PROBLEM REQUIREMENTS:
Under no circumstances alter the records; copy each one exactly.
════════════════════
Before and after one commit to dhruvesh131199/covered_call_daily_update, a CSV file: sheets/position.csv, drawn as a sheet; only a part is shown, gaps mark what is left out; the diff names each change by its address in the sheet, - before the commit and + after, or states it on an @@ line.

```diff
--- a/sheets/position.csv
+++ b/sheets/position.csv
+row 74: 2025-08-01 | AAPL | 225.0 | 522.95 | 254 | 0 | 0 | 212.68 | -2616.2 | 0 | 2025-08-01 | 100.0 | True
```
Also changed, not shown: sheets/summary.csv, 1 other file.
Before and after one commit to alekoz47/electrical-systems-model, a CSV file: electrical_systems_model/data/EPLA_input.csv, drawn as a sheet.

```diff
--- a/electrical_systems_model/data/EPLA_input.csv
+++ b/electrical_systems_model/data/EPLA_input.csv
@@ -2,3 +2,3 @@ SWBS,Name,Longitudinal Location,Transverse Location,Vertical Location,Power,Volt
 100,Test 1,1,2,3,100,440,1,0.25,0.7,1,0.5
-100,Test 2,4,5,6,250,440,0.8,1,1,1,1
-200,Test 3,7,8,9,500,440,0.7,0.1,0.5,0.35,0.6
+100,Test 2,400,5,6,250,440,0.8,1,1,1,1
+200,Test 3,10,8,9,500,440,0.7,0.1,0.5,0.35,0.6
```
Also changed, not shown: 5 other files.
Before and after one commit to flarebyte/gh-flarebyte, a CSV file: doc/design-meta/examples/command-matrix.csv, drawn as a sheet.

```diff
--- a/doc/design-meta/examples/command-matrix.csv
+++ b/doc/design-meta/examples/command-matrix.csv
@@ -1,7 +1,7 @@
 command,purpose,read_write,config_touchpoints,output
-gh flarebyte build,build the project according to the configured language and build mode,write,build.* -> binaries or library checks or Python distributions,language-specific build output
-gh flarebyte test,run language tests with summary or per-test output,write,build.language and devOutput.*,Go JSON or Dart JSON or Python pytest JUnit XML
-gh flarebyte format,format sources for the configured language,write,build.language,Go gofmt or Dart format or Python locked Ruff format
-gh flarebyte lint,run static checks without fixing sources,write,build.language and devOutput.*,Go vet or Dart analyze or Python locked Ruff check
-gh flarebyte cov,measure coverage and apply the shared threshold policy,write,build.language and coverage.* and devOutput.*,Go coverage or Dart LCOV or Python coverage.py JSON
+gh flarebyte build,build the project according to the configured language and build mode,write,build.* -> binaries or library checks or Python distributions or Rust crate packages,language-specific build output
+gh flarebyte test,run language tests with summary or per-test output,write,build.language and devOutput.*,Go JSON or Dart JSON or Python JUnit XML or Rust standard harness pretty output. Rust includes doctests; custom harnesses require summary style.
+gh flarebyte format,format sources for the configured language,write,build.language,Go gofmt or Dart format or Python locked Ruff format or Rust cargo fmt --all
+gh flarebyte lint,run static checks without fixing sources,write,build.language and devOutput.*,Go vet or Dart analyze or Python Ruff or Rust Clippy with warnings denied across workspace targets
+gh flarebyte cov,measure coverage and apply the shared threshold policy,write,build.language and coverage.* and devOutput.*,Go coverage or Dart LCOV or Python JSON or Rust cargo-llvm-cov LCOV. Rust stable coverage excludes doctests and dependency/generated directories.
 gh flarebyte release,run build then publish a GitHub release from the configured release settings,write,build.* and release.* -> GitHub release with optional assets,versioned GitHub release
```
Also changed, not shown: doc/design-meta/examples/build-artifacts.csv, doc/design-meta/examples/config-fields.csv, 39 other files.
════════════════════
REPLY TO THE TASK:
Before and after one commit to dhruvesh131199/covered_call_daily_update, a CSV file: sheets/position.csv, drawn as a sheet; only a part is shown, gaps mark what is left out; the diff names each change by its address in the sheet, - before the commit and + after, or states it on an @@ line.

```diff
--- a/sheets/position.csv
+++ b/sheets/position.csv
+row 74: 2025-08-01 | AAPL | 225.0 | 522.95 | 254 | 0 | 0 | 212.68 | -2616.2 | 0 | 2025-08-01 | 100.0 | True
```
Also changed, not shown: sheets/summary.csv, 1 other file.
Before and after one commit to alekoz47/electrical-systems-model, a CSV file: electrical_systems_model/data/EPLA_input.csv, drawn as a sheet.

```diff
--- a/electrical_systems_model/data/EPLA_input.csv
+++ b/electrical_systems_model/data/EPLA_input.csv
@@ -2,3 +2,3 @@ SWBS,Name,Longitudinal Location,Transverse Location,Vertical Location,Power,Volt
 100,Test 1,1,2,3,100,440,1,0.25,0.7,1,0.5
-100,Test 2,4,5,6,250,440,0.8,1,1,1,1
-200,Test 3,7,8,9,500,440,0.7,0.1,0.5,0.35,0.6
+100,Test 2,400,5,6,250,440,0.8,1,1,1,1
+200,Test 3,10,8,9,500,440,0.7,0.1,0.5,0.35,0.6
```
Also changed, not shown: 5 other files.
Before and after one commit to flarebyte/gh-flarebyte, a CSV file: doc/design-meta/examples/command-matrix.csv, drawn as a sheet.

```diff
--- a/doc/design-meta/examples/command-matrix.csv
+++ b/doc/design-meta/examples/command-matrix.csv
@@ -1,7 +1,7 @@
 command,purpose,read_write,config_touchpoints,output
-gh flarebyte build,build the project according to the configured language and build mode,write,build.* -> binaries or library checks or Python distributions,language-specific build output
-gh flarebyte test,run language tests with summary or per-test output,write,build.language and devOutput.*,Go JSON or Dart JSON or Python pytest JUnit XML
-gh flarebyte format,format sources for the configured language,write,build.language,Go gofmt or Dart format or Python locked Ruff format
-gh flarebyte lint,run static checks without fixing sources,write,build.language and devOutput.*,Go vet or Dart analyze or Python locked Ruff check
-gh flarebyte cov,measure coverage and apply the shared threshold policy,write,build.language and coverage.* and devOutput.*,Go coverage or Dart LCOV or Python coverage.py JSON
+gh flarebyte build,build the project according to the configured language and build mode,write,build.* -> binaries or library checks or Python distributions or Rust crate packages,language-specific build output
+gh flarebyte test,run language tests with summary or per-test output,write,build.language and devOutput.*,Go JSON or Dart JSON or Python JUnit XML or Rust standard harness pretty output. Rust includes doctests; custom harnesses require summary style.
+gh flarebyte format,format sources for the configured language,write,build.language,Go gofmt or Dart format or Python locked Ruff format or Rust cargo fmt --all
+gh flarebyte lint,run static checks without fixing sources,write,build.language and devOutput.*,Go vet or Dart analyze or Python Ruff or Rust Clippy with warnings denied across workspace targets
+gh flarebyte cov,measure coverage and apply the shared threshold policy,write,build.language and coverage.* and devOutput.*,Go coverage or Dart LCOV or Python JSON or Rust cargo-llvm-cov LCOV. Rust stable coverage excludes doctests and dependency/generated directories.
 gh flarebyte release,run build then publish a GitHub release from the configured release settings,write,build.* and release.* -> GitHub release with optional assets,versioned GitHub release
```
Also changed, not shown: doc/design-meta/examples/build-artifacts.csv, doc/design-meta/examples/config-fields.csv, 39 other files.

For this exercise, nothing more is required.